▶ WORK INSTRUCTIONS
A verbatim copy of every entry is required.

▶ DATASET
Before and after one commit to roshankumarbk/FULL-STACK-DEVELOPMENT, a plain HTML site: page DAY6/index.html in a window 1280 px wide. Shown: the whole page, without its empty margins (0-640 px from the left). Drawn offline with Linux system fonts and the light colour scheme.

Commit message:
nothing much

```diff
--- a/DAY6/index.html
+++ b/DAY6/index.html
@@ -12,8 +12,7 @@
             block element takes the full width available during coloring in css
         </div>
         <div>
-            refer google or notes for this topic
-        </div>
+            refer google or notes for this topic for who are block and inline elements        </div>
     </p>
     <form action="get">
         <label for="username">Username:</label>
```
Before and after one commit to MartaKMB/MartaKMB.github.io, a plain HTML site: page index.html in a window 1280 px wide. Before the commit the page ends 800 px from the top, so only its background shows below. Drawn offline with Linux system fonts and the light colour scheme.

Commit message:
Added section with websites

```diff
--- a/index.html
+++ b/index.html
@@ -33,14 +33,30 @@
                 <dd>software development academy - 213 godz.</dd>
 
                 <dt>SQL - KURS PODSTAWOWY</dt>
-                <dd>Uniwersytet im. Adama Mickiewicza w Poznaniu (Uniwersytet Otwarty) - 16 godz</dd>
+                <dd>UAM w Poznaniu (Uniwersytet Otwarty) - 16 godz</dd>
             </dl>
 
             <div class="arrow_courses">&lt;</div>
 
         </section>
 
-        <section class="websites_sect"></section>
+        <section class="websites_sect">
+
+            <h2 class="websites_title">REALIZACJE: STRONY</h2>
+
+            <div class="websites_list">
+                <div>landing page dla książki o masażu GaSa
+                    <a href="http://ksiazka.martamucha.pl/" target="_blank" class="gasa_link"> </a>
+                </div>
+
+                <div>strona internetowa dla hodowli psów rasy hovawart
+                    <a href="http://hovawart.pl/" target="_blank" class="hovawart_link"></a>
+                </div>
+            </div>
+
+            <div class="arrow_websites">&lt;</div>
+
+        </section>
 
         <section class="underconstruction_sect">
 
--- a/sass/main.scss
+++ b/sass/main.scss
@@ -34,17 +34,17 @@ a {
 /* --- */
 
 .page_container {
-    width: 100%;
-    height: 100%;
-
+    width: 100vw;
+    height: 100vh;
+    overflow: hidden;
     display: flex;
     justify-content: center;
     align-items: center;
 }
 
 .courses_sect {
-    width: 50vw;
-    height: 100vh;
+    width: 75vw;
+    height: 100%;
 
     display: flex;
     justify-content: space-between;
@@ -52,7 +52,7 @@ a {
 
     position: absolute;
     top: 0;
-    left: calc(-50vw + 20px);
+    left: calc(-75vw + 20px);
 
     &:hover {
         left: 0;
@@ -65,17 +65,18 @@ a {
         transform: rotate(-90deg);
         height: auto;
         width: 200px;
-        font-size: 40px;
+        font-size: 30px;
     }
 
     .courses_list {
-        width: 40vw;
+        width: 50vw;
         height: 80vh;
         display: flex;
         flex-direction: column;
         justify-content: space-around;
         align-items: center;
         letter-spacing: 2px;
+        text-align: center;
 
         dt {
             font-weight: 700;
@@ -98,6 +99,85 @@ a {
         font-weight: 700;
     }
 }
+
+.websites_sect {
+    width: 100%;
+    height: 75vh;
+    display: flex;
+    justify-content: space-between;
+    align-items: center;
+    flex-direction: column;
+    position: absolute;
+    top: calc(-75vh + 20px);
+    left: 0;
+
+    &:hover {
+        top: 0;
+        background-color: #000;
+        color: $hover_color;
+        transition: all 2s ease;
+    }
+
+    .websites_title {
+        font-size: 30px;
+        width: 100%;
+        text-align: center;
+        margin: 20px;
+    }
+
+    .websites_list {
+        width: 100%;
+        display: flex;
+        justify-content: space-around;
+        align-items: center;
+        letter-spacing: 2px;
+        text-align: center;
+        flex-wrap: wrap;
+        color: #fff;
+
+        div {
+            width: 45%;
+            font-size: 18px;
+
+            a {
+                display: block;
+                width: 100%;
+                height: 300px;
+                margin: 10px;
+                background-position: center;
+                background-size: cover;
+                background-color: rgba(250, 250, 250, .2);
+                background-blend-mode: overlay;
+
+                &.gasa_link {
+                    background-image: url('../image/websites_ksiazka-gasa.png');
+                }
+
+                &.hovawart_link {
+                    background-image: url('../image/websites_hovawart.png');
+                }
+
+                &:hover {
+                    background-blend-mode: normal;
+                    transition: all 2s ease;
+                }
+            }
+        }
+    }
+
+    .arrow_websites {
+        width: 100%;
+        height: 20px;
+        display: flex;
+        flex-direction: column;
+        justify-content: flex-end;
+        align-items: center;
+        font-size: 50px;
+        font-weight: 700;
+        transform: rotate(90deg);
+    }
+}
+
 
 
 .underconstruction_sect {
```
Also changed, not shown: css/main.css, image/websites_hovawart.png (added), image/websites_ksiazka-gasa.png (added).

▶ RESPONSE TO THE EXERCISE
Before and after one commit to roshankumarbk/FULL-STACK-DEVELOPMENT, a plain HTML site: page DAY6/index.html in a window 1280 px wide. Shown: the whole page, without its empty margins (0-640 px from the left). Drawn offline with Linux system fonts and the light colour scheme.

Commit message:
nothing much

```diff
--- a/DAY6/index.html
+++ b/DAY6/index.html
@@ -12,8 +12,7 @@
             block element takes the full width available during coloring in css
         </div>
         <div>
-            refer google or notes for this topic
-        </div>
+            refer google or notes for this topic for who are block and inline elements        </div>
     </p>
     <form action="get">
         <label for="username">Username:</label>
```
Before and after one commit to MartaKMB/MartaKMB.github.io, a plain HTML site: page index.html in a window 1280 px wide. Before the commit the page ends 800 px from the top, so only its background shows below. Drawn offline with Linux system fonts and the light colour scheme.

Commit message:
Added section with websites

```diff
--- a/index.html
+++ b/index.html
@@ -33,14 +33,30 @@
                 <dd>software development academy - 213 godz.</dd>
 
                 <dt>SQL - KURS PODSTAWOWY</dt>
-                <dd>Uniwersytet im. Adama Mickiewicza w Poznaniu (Uniwersytet Otwarty) - 16 godz</dd>
+                <dd>UAM w Poznaniu (Uniwersytet Otwarty) - 16 godz</dd>
             </dl>
 
             <div class="arrow_courses">&lt;</div>
 
         </section>
 
-        <section class="websites_sect"></section>
+        <section class="websites_sect">
+
+            <h2 class="websites_title">REALIZACJE: STRONY</h2>
+
+            <div class="websites_list">
+                <div>landing page dla książki o masażu GaSa
+                    <a href="http://ksiazka.martamucha.pl/" target="_blank" class="gasa_link"> </a>
+                </div>
+
+                <div>strona internetowa dla hodowli psów rasy hovawart
+                    <a href="http://hovawart.pl/" target="_blank" class="hovawart_link"></a>
+                </div>
+            </div>
+
+            <div class="arrow_websites">&lt;</div>
+
+        </section>
 
         <section class="underconstruction_sect">
 
--- a/sass/main.scss
+++ b/sass/main.scss
@@ -34,17 +34,17 @@ a {
 /* --- */
 
 .page_container {
-    width: 100%;
-    height: 100%;
-
+    width: 100vw;
+    height: 100vh;
+    overflow: hidden;
     display: flex;
     justify-content: center;
     align-items: center;
 }
 
 .courses_sect {
-    width: 50vw;
-    height: 100vh;
+    width: 75vw;
+    height: 100%;
 
     display: flex;
     justify-content: space-between;
@@ -52,7 +52,7 @@ a {
 
     position: absolute;
     top: 0;
-    left: calc(-50vw + 20px);
+    left: calc(-75vw + 20px);
 
     &:hover {
         left: 0;
@@ -65,17 +65,18 @@ a {
         transform: rotate(-90deg);
         height: auto;
         width: 200px;
-        font-size: 40px;
+        font-size: 30px;
     }
 
     .courses_list {
-        width: 40vw;
+        width: 50vw;
         height: 80vh;
         display: flex;
         flex-direction: column;
         justify-content: space-around;
         align-items: center;
         letter-spacing: 2px;
+        text-align: center;
 
         dt {
             font-weight: 700;
@@ -98,6 +99,85 @@ a {
         font-weight: 700;
     }
 }
+
+.websites_sect {
+    width: 100%;
+    height: 75vh;
+    display: flex;
+    justify-content: space-between;
+    align-items: center;
+    flex-direction: column;
+    position: absolute;
+    top: calc(-75vh + 20px);
+    left: 0;
+
+    &:hover {
+        top: 0;
+        background-color: #000;
+        color: $hover_color;
+        transition: all 2s ease;
+    }
+
+    .websites_title {
+        font-size: 30px;
+        width: 100%;
+        text-align: center;
+        margin: 20px;
+    }
+
+    .websites_list {
+        width: 100%;
+        display: flex;
+        justify-content: space-around;
+        align-items: center;
+        letter-spacing: 2px;
+        text-align: center;
+        flex-wrap: wrap;
+        color: #fff;
+
+        div {
+            width: 45%;
+            font-size: 18px;
+
+            a {
+                display: block;
+                width: 100%;
+                height: 300px;
+                margin: 10px;
+                background-position: center;
+                background-size: cover;
+                background-color: rgba(250, 250, 250, .2);
+                background-blend-mode: overlay;
+
+                &.gasa_link {
+                    background-image: url('../image/websites_ksiazka-gasa.png');
+                }
+
+                &.hovawart_link {
+                    background-image: url('../image/websites_hovawart.png');
+                }
+
+                &:hover {
+                    background-blend-mode: normal;
+                    transition: all 2s ease;
+                }
+            }
+        }
+    }
+
+    .arrow_websites {
+        width: 100%;
+        height: 20px;
+        display: flex;
+        flex-direction: column;
+        justify-content: flex-end;
+        align-items: center;
+        font-size: 50px;
+        font-weight: 700;
+        transform: rotate(90deg);
+    }
+}
+
 
 
 .underconstruction_sect {
```
Also changed, not shown: css/main.css, image/websites_hovawart.png (added), image/websites_ksiazka-gasa.png (added).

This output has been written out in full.